Students start arriving at the University of Michigan in Ann Arbor in a few weeks. Among the many choices of student clubs is a new group: The Wikipedians of the University of Michigan.
Started by Cheryl Moy, the Wikipedia club already has 25 committed members who are delving in to editing and helping other students become Wikipedians. Cheryl, a graduate student in Chemistry, teaches students how to edit Wikipedia through her work with advisor Anne McNeil, who has included creating and expanding articles into her coursework for several semesters. Cheryl wanted to continue encouraging students to become Wikipedia editors, so she came up with the idea of a student club. We believe Cheryl’s is the first Wikipedia student club in the United States. A McGill University club formed last year in Canada, and students at James Madison University in the United States are in the process of starting a Wikipedia club as well. Students at several universities have also formed Free Culture groups.
Cheryl began recruiting students through her department’s listserv and canvassing at a graduate student government event. She and her fellow Wikipedians at Michigan plan to recruit more members at a campus-wide student clubs event in the fall. The students want both undergraduate and graduate members from all academic disciplines to join their group; the only requirement is an interest in Wikipedia and free knowledge.
The Michigan club is in action already, teaching new members how to edit. They’re working on tutorials and other materials that help students learn Wikipedia basics, as well. That’s not all Cheryl has in mind, however.
“Long term, I hope that this club will be an opportunity for motivated students to gain experience in publishing, improve their communication skills and learn about the research process,” she explains. “As that happens, the credibility of Wikipedia will also improve and encourage experts to contribute. Eventually, by building the community of editors, I hope that contributing to Wikipedia will gain the same sort of recognition as publishing in a peer-reviewed journal.”
In the short term, Cheryl and her fellow Wikipedians are planning a campus-wide trivia night.

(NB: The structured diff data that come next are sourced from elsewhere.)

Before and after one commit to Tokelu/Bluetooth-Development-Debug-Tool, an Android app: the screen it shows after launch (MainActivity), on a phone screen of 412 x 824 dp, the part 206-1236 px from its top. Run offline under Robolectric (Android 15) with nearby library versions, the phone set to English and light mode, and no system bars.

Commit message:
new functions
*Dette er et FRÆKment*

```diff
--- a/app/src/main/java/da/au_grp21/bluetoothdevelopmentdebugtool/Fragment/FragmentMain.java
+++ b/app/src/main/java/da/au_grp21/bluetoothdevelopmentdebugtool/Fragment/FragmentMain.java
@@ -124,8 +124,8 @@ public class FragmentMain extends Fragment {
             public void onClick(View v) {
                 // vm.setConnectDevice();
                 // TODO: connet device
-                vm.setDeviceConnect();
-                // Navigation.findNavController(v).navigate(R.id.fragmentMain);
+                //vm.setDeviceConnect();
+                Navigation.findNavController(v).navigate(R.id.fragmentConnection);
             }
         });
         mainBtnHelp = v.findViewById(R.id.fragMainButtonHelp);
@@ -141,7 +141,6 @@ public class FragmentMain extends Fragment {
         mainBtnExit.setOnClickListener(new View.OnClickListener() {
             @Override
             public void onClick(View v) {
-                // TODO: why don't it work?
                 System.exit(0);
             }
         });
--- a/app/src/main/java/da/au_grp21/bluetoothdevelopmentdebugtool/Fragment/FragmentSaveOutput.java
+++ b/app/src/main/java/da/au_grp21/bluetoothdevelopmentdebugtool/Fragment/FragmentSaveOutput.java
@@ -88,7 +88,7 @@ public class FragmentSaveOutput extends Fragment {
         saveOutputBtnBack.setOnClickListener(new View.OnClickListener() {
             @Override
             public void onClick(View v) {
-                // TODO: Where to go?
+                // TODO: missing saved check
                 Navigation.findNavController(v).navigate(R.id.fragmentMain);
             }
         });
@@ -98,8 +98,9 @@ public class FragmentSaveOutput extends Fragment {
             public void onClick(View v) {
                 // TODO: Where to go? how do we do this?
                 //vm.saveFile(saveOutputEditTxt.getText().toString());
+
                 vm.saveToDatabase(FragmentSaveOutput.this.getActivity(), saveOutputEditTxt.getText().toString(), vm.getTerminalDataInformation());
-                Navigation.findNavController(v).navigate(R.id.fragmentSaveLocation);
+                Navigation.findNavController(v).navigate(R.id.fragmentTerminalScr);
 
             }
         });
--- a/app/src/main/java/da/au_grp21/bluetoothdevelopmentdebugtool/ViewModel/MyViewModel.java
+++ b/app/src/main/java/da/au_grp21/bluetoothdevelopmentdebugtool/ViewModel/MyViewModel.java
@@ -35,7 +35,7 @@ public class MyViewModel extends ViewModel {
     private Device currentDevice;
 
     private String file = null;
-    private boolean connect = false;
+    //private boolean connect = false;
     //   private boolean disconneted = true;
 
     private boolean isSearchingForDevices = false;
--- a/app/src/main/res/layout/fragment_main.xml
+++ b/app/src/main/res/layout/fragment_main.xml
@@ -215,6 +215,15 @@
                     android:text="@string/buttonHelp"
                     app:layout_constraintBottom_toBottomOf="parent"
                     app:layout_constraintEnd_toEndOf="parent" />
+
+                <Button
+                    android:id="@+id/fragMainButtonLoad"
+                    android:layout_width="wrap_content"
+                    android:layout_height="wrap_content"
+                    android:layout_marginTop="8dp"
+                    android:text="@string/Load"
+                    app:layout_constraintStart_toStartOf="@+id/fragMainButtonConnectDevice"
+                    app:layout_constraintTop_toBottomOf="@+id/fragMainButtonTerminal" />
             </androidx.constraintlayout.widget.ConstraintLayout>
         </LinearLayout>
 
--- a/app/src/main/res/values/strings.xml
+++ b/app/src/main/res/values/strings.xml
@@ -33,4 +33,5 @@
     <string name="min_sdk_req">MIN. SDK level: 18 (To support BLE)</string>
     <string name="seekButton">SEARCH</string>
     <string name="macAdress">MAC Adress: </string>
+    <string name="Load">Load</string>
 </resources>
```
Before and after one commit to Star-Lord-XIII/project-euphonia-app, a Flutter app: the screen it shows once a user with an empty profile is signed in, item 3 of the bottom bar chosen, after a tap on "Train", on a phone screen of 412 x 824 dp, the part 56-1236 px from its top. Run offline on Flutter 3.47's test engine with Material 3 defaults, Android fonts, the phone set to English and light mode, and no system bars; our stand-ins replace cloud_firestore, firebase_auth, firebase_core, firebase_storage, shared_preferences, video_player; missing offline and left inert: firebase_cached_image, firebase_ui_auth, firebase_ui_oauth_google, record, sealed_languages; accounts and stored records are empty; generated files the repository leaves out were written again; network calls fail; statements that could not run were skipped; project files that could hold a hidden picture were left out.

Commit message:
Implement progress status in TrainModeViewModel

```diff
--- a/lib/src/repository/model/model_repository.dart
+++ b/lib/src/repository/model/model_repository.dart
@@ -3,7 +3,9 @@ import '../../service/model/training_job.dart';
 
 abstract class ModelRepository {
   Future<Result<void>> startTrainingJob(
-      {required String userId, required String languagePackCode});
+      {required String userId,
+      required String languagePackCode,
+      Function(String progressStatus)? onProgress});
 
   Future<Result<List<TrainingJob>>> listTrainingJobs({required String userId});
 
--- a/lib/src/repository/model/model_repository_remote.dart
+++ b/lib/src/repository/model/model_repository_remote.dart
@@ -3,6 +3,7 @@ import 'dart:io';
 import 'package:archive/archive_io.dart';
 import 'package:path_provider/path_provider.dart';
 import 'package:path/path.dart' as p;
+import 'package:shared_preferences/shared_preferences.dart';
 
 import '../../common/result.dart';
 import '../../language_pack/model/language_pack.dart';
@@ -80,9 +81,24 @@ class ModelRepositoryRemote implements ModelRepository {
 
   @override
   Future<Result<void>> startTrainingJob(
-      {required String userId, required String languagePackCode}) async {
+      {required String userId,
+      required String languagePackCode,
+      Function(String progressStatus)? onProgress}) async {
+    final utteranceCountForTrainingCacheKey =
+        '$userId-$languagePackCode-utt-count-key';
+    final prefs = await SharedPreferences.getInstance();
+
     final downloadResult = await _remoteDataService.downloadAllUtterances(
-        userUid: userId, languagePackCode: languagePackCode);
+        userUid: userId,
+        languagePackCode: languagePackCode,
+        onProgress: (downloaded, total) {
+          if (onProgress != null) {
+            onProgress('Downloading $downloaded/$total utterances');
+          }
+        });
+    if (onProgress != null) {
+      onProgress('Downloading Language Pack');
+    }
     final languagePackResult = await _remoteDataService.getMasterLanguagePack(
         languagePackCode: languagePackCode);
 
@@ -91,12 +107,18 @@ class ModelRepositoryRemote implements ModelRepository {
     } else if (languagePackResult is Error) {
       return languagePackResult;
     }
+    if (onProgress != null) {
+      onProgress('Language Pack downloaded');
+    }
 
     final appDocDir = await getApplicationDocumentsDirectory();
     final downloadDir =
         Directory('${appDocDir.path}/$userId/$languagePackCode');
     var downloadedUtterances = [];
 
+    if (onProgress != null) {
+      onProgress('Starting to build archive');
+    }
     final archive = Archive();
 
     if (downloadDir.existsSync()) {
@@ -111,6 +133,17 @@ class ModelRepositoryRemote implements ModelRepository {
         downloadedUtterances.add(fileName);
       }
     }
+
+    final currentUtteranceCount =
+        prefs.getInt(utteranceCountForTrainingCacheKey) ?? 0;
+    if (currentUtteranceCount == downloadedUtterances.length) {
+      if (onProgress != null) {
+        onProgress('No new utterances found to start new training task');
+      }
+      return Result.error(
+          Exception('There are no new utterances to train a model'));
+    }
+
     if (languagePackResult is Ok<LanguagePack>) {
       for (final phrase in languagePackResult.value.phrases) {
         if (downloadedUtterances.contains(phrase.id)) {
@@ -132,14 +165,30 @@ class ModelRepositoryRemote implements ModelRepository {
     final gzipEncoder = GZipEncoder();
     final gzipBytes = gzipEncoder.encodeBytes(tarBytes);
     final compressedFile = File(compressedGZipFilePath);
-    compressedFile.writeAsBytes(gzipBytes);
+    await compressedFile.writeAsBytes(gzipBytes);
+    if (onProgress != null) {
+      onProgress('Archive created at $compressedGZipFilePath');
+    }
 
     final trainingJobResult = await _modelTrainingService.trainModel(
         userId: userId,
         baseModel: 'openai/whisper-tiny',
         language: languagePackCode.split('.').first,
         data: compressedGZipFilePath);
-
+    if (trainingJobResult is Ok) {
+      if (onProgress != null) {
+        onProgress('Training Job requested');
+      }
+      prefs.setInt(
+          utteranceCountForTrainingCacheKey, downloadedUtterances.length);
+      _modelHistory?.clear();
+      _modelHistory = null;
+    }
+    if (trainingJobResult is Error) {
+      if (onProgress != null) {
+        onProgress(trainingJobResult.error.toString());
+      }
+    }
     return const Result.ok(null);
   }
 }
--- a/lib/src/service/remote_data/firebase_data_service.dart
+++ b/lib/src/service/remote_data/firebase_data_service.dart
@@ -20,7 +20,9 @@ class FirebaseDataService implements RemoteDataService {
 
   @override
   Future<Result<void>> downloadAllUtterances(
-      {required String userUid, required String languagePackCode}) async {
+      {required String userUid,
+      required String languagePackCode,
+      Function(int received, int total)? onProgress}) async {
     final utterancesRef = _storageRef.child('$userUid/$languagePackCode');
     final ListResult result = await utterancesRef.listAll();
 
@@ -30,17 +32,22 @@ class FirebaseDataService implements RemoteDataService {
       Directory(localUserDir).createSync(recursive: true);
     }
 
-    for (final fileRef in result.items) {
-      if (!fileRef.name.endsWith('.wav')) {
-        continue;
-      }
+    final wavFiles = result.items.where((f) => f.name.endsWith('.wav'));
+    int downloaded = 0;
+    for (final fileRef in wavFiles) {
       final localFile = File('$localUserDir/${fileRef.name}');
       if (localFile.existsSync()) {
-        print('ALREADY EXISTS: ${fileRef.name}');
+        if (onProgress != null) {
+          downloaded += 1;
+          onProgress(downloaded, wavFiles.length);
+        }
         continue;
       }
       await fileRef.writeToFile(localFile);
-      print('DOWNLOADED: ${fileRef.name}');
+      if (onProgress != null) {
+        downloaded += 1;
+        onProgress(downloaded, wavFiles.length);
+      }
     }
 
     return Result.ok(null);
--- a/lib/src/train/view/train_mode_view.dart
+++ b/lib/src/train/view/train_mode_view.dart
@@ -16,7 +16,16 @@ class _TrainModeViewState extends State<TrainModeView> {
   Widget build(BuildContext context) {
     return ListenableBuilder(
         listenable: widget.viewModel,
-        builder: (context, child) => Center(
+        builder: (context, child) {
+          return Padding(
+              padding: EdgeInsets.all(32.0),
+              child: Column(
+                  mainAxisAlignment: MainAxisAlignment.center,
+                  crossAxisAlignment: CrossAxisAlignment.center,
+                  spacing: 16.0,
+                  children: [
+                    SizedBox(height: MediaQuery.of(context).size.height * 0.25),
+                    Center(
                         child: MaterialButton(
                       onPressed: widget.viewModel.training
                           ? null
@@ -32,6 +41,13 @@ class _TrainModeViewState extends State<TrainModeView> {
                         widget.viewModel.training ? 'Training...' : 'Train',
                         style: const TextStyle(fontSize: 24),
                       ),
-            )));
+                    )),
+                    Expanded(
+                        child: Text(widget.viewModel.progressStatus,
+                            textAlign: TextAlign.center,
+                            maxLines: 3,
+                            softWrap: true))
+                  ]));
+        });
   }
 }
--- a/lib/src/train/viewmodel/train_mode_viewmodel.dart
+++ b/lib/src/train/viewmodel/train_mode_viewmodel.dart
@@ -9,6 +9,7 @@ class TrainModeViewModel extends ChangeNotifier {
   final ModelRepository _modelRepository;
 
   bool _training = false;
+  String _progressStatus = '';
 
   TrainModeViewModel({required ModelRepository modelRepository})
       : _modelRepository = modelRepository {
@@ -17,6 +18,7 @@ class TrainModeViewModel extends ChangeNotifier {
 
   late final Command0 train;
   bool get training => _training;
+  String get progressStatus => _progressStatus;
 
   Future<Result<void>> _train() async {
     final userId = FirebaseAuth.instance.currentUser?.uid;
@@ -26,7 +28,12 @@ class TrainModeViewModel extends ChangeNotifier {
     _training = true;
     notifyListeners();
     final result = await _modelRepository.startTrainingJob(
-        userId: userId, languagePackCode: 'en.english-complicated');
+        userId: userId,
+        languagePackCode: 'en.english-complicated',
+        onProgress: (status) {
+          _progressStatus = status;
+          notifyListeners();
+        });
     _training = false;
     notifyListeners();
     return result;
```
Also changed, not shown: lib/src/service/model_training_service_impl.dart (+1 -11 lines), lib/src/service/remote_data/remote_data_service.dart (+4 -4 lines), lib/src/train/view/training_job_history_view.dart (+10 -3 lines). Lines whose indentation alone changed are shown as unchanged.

She says similar events at local restaurants are popular, and they expect the trivia night will provide publicity, bring in new members, and help them with their fundraising goals for the semester.
We at the Wikimedia Foundation are thrilled that students like Cheryl are starting campus clubs. We hope many of our Campus Ambassadors for the Public Policy Initiative are similarly excited about editing Wikipedia – so much so that they’ll also start clubs. Interested in starting one on your campus? You don’t need to ask our permission; just be sure to let us know your group’s activities so we can spread the word!
Cheryl offers this advice for students interested in starting a club: “As from Wikipedia: be bold!”
“Although the Wikipedia community is very accepting of new editors, editing for the first time can seem daunting, but that is why I started a club,” she adds. “That way you have a tangible community that can encourage and learn from each other, and together contribute to the global knowledge.”
Do you know of students clubs around the world already in existence? Let us know by leaving a note in the comments!
Frank Schulenburg and LiAnna Davis, Public Outreach